    Elkord, Eyad; Immunology Group, Paterson Institute for Cancer Research, University of Manchester, Manchester, UK. eelkord@picr.man.ac.uk (2008)
    Natural CD4+CD25+FoxP3+ regulatory T cells (Treg) actively suppress physiological and pathological responses, therefore playing a critical role in controlling peripheral tolerance to self antigens and maintaining immune homeostasis. In normal individuals, natural Treg and interleukin- 10-secreting Treg are able to suppress Th2 responses to allergens, whereas lower levels of Treg or defect in their functionality have been described as potential mechanisms for inducing allergic diseases. In animal models, adoptive transfer of CD4+CD25+Treg has been shown as a promising strategy for preventing or treating allergic disorders. Recent studies show that induction of Treg activity is associated with suppression of allergic responses in allergic patients treated with specific immunotherapy. Herein, I review the potential of Treg as exciting targets for developing new immunotherapeutic strategies for treating allergic diseases.

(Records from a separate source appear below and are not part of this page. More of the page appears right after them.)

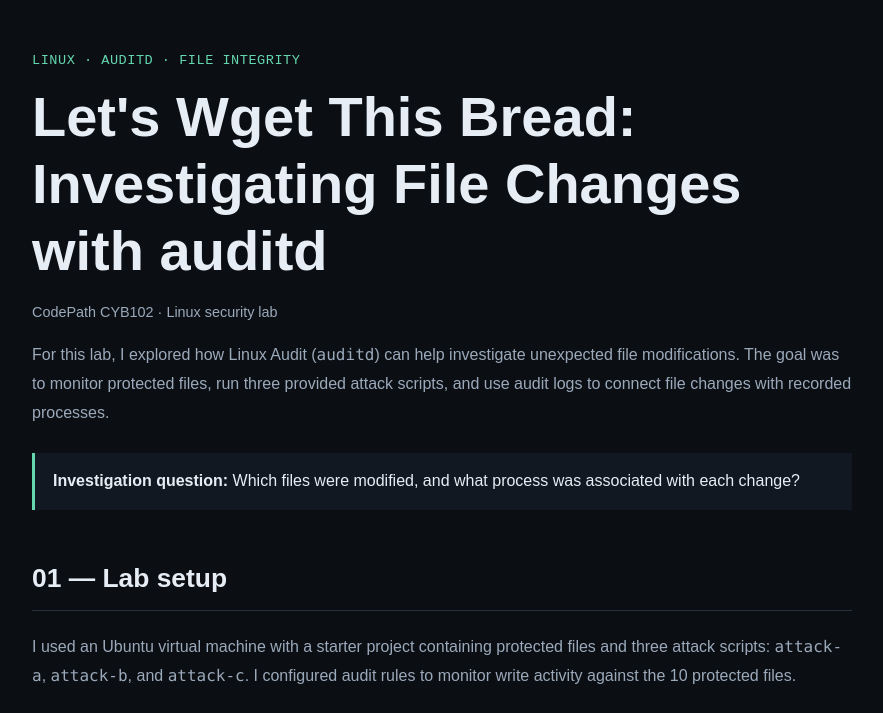
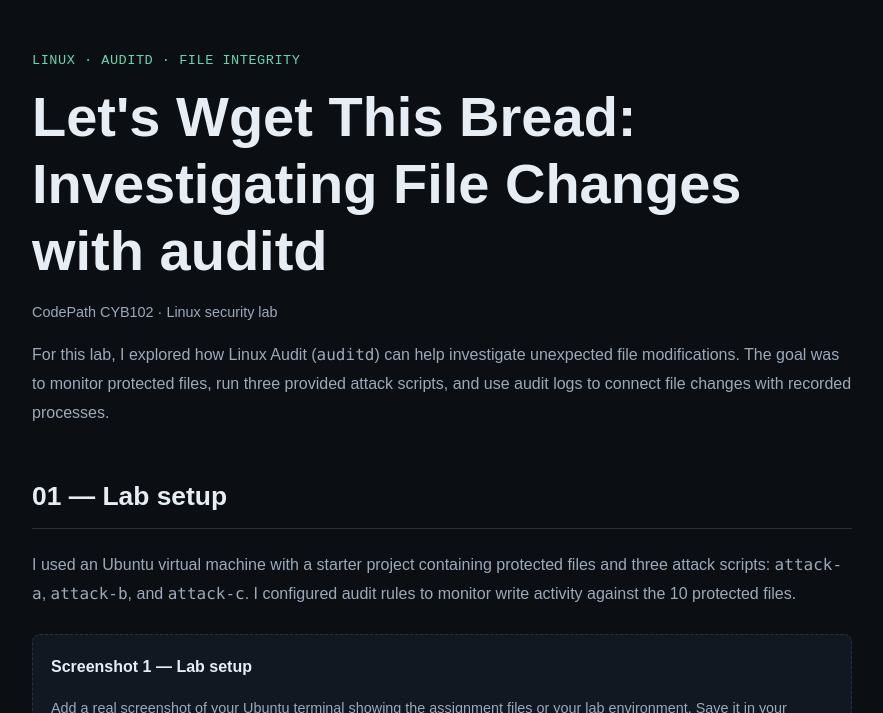
Before and after one commit to MDalien/MDalien.github.io, a plain HTML site: page blog/wget-file-integrity.html in a window 1280 px wide. Shown: the part 68-781 px from the top of the page, without its empty margins (198-1081 px from the left). Drawn offline with Linux system fonts and the light colour scheme.

Commit message:
Remove investigation question from wget-file-integrity.html
Removed investigation question callout from the document.

```diff
--- a/blog/wget-file-integrity.html
+++ b/blog/wget-file-integrity.html
@@ -163,12 +163,6 @@
       and use audit logs to connect file changes with recorded processes.
     </p>
 
-    <div class="callout">
-      <strong>Investigation question:</strong>
-      Which files were modified, and what process was associated
-      with each change?
-    </div>
-
     <h2>01 — Lab setup</h2>
 
     <p>
```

  • Adoptive transfer of T(reg) depleted autologous T cells in advanced renal cell carcinoma.

    Thistlethwaite, Fiona C; Elkord, Eyad; Griffiths, Richard W; Burt, Deborah J; Shablak, Alaaeldin; Campbell, John D M; Gilham, David E; Austin, Eric B; Stern, Peter L; Hawkins, Robert E; Cancer Research UK Department of Medical Oncology, University of Manchester and Christie Hospital NHS Foundation Trust, Manchester, UK. fthistlethwaite@PICR.man.ac.uk (2008-05)
    PURPOSE: CD4(+)CD25(+) regulatory T (T(reg)) cells are present in increased numbers in patients with advanced cancer and CD25(+) T cell depletion potentiates tumour immunity in animal models. The aim of this study was to assess the feasibility and safety of adoptive transfer of CD25(+) depleted autologous T cells in patients with advanced renal cell carcinoma and to examine resulting changes in lymphocyte subsets. PATIENTS AND METHODS: Six patients with advanced renal cell carcinoma underwent leukapheresis followed by conditioning chemotherapy with cyclophosphamide and fludarabine. The autologous leukapheresis product was depleted of CD25(+) cells using CliniMACS System then re-infused into the patient. RESULTS: Efficient CD25(+) depletion from all leukapheresis products was achieved and 0.55-5.87 x 10(7)/kg CD3(+) cells were re-infused. Chemotherapy related haematological toxicity was observed, but blood counts recovered in all patients allowing discharge after a mean inpatient stay of 21 days. One patient subsequently developed a rapidly progressive neurological syndrome. A transient reduction in CD25(+) subset was noted in the peripheral blood of 5 out of 6 patients with evidence of increased T cell responses to PHA in 4 out of 6 patients. One patient showed increased specific proliferative responses to the tumour associated antigen h5T4 coinciding with the nadir of T(reg) cells. CONCLUSIONS: Given the transient nature of the reduction in CD25(+) subset and the observed toxicity there is a need to explore further strategies to improve the safety and efficacy of this approach. Nevertheless, the results provide proof of concept in potentiation of tumour antigen T cell responses when T(reg) cell levels are depleted.